The Tomatometer rating – based on the published opinions of hundreds of film and
television critics – is a trusted measurement of movie and TV programming quality
for millions of moviegoers. It represents the percentage of professional critic reviews
that are positive for a given film or television show.
From the Critics
From RT Users Like You!
The Tomatometer is 60% or higher.
The Tomatometer is 59% or lower.
Movies and TV shows are Certified Fresh with a steady Tomatometer of 75% or
higher after a set amount of reviews (80 for wide-release movies, 40 for
limited-release movies, 20 for TV shows), including 5 reviews from Top Critics.
Percentage of users who rate a movie or TV show positively.
Considered an "oddball" in her Texas hometown because she wanted to be an actress, Sandy Duncan refused to be dissuaded, and headed for New York fresh out of Lon Morris College. A bit too petite to stand out in the dancing chorus, Duncan was eventually being spotlighted in second-lead roles. After working in the 1968 rock musical Your Own Thing, Duncan was engaged to play Maizie, the soubrette character in the venerable musical The Boy Friend. This 1969 production was supposed to be a vehicle for Laugh-In alumnus Judy Carne, but all the critical plaudits went to Duncan. This triumph, followed by a starring stint in the Disney film The Million Dollar Duck and a few well-circulated TV commercial appearances, encouraged CBS programming chief Fred Silverman to seek out a situation comedy for Duncan.

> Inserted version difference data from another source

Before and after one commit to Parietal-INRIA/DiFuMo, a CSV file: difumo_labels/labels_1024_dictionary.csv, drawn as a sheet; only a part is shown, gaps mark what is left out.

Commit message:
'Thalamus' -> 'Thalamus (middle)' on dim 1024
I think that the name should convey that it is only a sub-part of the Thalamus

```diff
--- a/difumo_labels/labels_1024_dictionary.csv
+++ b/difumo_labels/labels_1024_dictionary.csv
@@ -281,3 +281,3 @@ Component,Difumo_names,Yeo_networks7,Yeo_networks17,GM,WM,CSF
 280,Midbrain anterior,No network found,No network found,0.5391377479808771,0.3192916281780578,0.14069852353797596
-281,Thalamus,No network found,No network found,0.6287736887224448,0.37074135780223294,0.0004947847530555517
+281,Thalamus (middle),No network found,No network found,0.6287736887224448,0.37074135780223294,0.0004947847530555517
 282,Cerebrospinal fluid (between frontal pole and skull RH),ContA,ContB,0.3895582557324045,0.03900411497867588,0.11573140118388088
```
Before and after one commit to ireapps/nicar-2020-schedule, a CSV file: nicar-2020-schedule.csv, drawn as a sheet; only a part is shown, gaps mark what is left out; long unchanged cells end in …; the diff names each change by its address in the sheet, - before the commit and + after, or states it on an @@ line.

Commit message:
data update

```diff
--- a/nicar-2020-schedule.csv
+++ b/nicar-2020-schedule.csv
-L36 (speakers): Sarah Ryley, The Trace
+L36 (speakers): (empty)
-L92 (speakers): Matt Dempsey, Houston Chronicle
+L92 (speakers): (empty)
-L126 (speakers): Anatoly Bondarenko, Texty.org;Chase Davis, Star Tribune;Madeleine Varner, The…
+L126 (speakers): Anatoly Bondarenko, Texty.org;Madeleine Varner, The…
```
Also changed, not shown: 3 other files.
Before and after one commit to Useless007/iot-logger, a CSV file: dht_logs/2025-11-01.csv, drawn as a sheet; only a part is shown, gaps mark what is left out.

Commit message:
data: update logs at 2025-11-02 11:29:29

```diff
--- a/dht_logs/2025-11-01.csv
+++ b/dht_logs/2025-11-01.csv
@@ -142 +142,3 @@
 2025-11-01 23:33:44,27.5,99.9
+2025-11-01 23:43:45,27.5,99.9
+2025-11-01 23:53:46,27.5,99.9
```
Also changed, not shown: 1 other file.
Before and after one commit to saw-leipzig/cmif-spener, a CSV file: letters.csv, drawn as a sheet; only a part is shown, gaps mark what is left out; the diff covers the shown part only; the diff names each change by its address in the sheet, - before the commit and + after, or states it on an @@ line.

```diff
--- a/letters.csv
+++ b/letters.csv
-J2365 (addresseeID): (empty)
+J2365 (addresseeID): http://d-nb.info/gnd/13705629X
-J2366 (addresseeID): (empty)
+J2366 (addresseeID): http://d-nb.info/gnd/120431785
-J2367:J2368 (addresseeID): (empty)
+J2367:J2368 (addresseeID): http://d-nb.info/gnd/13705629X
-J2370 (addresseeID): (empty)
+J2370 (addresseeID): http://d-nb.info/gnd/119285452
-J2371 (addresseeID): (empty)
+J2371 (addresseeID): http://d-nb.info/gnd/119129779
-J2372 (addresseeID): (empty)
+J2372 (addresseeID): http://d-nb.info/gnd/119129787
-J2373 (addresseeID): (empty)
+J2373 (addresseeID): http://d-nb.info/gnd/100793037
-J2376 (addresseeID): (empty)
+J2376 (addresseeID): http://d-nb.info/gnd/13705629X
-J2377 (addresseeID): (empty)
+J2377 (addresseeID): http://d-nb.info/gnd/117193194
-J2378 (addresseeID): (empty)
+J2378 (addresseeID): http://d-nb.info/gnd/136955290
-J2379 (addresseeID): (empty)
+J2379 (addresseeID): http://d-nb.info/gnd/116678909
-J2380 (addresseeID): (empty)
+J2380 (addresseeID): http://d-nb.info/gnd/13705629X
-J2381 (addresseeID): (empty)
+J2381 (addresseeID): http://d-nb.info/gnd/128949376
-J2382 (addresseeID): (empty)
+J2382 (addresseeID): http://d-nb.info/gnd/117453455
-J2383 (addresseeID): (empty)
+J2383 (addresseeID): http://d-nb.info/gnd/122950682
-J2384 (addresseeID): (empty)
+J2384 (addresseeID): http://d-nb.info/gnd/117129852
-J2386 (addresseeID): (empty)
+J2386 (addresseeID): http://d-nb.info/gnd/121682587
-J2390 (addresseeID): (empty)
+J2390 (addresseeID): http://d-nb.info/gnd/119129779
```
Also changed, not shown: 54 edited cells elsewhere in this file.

Melba Moore had been slated to star in Funny Face, the weekly saga of a struggling actress, but when the series debuted in 1971 Moore was out and Sandy Duncan was in. The actress was lauded to the rooftops as the biggest "new find" of the season, but Duncan began suffering headaches on the set--which she discovered were caused by a tumor on the optic nerve. Duncan underwent a long and delicate operation, which threatened to end not only her career but her life. Fortunately the operation was a success, even though she permanently lost the sight in one eye. Having left the airwaves in December of 1971, Funny Face re-emerged in the fall of 1972 as The Sandy Duncan Show. Network in-fighting and a bad time-slot caused this version to fail, but Duncan survived as a guest-star on other people's programs, an actress in such films as The Cat From Outer Space (1978), a stage headliner, and a commercial spokesperson. Sandy Duncan returned to the weekly-sitcom grind in 1987 in The Hogan Family, in which she moved in with her widowed brother and inherited a sizeable family of multi-aged children.